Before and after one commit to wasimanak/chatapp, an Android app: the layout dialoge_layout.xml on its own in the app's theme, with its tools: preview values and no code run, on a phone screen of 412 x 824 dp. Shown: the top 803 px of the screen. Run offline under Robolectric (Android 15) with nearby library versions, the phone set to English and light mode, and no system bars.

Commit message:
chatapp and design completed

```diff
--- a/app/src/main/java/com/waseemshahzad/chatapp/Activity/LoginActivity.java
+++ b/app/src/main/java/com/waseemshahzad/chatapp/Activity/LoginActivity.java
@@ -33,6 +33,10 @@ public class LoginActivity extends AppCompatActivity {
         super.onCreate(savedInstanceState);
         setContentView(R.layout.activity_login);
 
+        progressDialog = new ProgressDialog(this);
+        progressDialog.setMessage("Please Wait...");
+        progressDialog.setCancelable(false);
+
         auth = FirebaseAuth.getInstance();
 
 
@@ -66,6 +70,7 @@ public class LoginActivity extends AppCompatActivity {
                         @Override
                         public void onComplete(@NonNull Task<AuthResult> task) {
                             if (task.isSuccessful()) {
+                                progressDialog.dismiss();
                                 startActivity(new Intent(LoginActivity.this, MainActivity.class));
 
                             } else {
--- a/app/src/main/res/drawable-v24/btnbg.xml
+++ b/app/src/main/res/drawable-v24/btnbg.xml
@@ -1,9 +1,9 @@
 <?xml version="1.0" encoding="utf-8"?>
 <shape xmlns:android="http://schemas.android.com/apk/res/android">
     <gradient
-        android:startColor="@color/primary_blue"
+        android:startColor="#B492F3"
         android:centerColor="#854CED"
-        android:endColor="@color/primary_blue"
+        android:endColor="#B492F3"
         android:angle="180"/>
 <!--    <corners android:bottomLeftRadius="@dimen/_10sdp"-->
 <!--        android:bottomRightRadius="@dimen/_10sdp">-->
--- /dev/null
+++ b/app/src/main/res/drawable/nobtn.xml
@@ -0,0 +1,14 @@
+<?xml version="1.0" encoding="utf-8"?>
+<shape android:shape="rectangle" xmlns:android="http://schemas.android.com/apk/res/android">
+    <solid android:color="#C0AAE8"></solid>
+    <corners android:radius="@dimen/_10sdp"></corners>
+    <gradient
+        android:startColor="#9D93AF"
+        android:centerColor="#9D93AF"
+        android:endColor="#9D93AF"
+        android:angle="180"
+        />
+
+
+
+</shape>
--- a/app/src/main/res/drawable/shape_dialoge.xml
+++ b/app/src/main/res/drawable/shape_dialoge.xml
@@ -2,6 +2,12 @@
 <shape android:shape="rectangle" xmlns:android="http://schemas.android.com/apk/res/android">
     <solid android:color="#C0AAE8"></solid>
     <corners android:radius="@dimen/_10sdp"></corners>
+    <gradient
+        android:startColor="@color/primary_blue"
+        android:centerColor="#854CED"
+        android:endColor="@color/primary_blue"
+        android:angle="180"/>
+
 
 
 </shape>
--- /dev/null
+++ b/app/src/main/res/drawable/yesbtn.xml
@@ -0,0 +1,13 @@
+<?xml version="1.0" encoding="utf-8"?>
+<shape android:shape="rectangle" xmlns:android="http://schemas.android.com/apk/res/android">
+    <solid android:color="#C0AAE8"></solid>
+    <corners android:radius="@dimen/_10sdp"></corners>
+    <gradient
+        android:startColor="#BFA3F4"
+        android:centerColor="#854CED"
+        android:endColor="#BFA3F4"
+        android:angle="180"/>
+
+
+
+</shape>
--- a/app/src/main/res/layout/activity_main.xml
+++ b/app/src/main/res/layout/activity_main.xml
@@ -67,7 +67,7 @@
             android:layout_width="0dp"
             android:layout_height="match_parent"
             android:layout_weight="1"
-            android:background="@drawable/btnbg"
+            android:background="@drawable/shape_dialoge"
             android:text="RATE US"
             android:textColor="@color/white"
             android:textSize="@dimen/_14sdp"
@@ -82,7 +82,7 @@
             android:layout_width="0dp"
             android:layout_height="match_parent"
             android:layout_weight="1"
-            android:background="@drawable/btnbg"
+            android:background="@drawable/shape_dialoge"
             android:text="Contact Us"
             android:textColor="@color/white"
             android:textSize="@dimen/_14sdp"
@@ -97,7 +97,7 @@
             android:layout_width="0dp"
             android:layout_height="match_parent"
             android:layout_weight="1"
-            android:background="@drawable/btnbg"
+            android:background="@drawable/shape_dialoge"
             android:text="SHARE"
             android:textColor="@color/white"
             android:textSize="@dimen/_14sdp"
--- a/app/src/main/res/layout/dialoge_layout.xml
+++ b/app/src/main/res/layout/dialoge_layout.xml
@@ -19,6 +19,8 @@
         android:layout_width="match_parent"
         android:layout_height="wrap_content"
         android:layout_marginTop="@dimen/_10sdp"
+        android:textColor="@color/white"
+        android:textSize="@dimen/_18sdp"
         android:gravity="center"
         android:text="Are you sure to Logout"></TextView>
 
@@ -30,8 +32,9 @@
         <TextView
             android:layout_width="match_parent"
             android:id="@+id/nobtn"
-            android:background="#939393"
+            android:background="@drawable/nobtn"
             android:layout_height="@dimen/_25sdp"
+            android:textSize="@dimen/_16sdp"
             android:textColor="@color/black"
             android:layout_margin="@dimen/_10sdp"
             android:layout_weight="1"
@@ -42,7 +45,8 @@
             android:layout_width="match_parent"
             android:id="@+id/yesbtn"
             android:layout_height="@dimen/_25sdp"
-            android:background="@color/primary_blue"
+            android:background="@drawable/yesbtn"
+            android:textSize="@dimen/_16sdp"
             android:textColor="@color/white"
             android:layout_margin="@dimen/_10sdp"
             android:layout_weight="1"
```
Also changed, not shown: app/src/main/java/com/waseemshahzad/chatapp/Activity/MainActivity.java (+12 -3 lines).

_TO DO_
Retype all of the records above, keeping them identical.

_OUTPUT FOR THIS TASK_
Before and after one commit to wasimanak/chatapp, an Android app: the layout dialoge_layout.xml on its own in the app's theme, with its tools: preview values and no code run, on a phone screen of 412 x 824 dp. Shown: the top 803 px of the screen. Run offline under Robolectric (Android 15) with nearby library versions, the phone set to English and light mode, and no system bars.

Commit message:
chatapp and design completed

```diff
--- a/app/src/main/java/com/waseemshahzad/chatapp/Activity/LoginActivity.java
+++ b/app/src/main/java/com/waseemshahzad/chatapp/Activity/LoginActivity.java
@@ -33,6 +33,10 @@ public class LoginActivity extends AppCompatActivity {
         super.onCreate(savedInstanceState);
         setContentView(R.layout.activity_login);
 
+        progressDialog = new ProgressDialog(this);
+        progressDialog.setMessage("Please Wait...");
+        progressDialog.setCancelable(false);
+
         auth = FirebaseAuth.getInstance();
 
 
@@ -66,6 +70,7 @@ public class LoginActivity extends AppCompatActivity {
                         @Override
                         public void onComplete(@NonNull Task<AuthResult> task) {
                             if (task.isSuccessful()) {
+                                progressDialog.dismiss();
                                 startActivity(new Intent(LoginActivity.this, MainActivity.class));
 
                             } else {
--- a/app/src/main/res/drawable-v24/btnbg.xml
+++ b/app/src/main/res/drawable-v24/btnbg.xml
@@ -1,9 +1,9 @@
 <?xml version="1.0" encoding="utf-8"?>
 <shape xmlns:android="http://schemas.android.com/apk/res/android">
     <gradient
-        android:startColor="@color/primary_blue"
+        android:startColor="#B492F3"
         android:centerColor="#854CED"
-        android:endColor="@color/primary_blue"
+        android:endColor="#B492F3"
         android:angle="180"/>
 <!--    <corners android:bottomLeftRadius="@dimen/_10sdp"-->
 <!--        android:bottomRightRadius="@dimen/_10sdp">-->
--- /dev/null
+++ b/app/src/main/res/drawable/nobtn.xml
@@ -0,0 +1,14 @@
+<?xml version="1.0" encoding="utf-8"?>
+<shape android:shape="rectangle" xmlns:android="http://schemas.android.com/apk/res/android">
+    <solid android:color="#C0AAE8"></solid>
+    <corners android:radius="@dimen/_10sdp"></corners>
+    <gradient
+        android:startColor="#9D93AF"
+        android:centerColor="#9D93AF"
+        android:endColor="#9D93AF"
+        android:angle="180"
+        />
+
+
+
+</shape>
--- a/app/src/main/res/drawable/shape_dialoge.xml
+++ b/app/src/main/res/drawable/shape_dialoge.xml
@@ -2,6 +2,12 @@
 <shape android:shape="rectangle" xmlns:android="http://schemas.android.com/apk/res/android">
     <solid android:color="#C0AAE8"></solid>
     <corners android:radius="@dimen/_10sdp"></corners>
+    <gradient
+        android:startColor="@color/primary_blue"
+        android:centerColor="#854CED"
+        android:endColor="@color/primary_blue"
+        android:angle="180"/>
+
 
 
 </shape>
--- /dev/null
+++ b/app/src/main/res/drawable/yesbtn.xml
@@ -0,0 +1,13 @@
+<?xml version="1.0" encoding="utf-8"?>
+<shape android:shape="rectangle" xmlns:android="http://schemas.android.com/apk/res/android">
+    <solid android:color="#C0AAE8"></solid>
+    <corners android:radius="@dimen/_10sdp"></corners>
+    <gradient
+        android:startColor="#BFA3F4"
+        android:centerColor="#854CED"
+        android:endColor="#BFA3F4"
+        android:angle="180"/>
+
+
+
+</shape>
--- a/app/src/main/res/layout/activity_main.xml
+++ b/app/src/main/res/layout/activity_main.xml
@@ -67,7 +67,7 @@
             android:layout_width="0dp"
             android:layout_height="match_parent"
             android:layout_weight="1"
-            android:background="@drawable/btnbg"
+            android:background="@drawable/shape_dialoge"
             android:text="RATE US"
             android:textColor="@color/white"
             android:textSize="@dimen/_14sdp"
@@ -82,7 +82,7 @@
             android:layout_width="0dp"
             android:layout_height="match_parent"
             android:layout_weight="1"
-            android:background="@drawable/btnbg"
+            android:background="@drawable/shape_dialoge"
             android:text="Contact Us"
             android:textColor="@color/white"
             android:textSize="@dimen/_14sdp"
@@ -97,7 +97,7 @@
             android:layout_width="0dp"
             android:layout_height="match_parent"
             android:layout_weight="1"
-            android:background="@drawable/btnbg"
+            android:background="@drawable/shape_dialoge"
             android:text="SHARE"
             android:textColor="@color/white"
             android:textSize="@dimen/_14sdp"
--- a/app/src/main/res/layout/dialoge_layout.xml
+++ b/app/src/main/res/layout/dialoge_layout.xml
@@ -19,6 +19,8 @@
         android:layout_width="match_parent"
         android:layout_height="wrap_content"
         android:layout_marginTop="@dimen/_10sdp"
+        android:textColor="@color/white"
+        android:textSize="@dimen/_18sdp"
         android:gravity="center"
         android:text="Are you sure to Logout"></TextView>
 
@@ -30,8 +32,9 @@
         <TextView
             android:layout_width="match_parent"
             android:id="@+id/nobtn"
-            android:background="#939393"
+            android:background="@drawable/nobtn"
             android:layout_height="@dimen/_25sdp"
+            android:textSize="@dimen/_16sdp"
             android:textColor="@color/black"
             android:layout_margin="@dimen/_10sdp"
             android:layout_weight="1"
@@ -42,7 +45,8 @@
             android:layout_width="match_parent"
             android:id="@+id/yesbtn"
             android:layout_height="@dimen/_25sdp"
-            android:background="@color/primary_blue"
+            android:background="@drawable/yesbtn"
+            android:textSize="@dimen/_16sdp"
             android:textColor="@color/white"
             android:layout_margin="@dimen/_10sdp"
             android:layout_weight="1"
```
Also changed, not shown: app/src/main/java/com/waseemshahzad/chatapp/Activity/MainActivity.java (+12 -3 lines).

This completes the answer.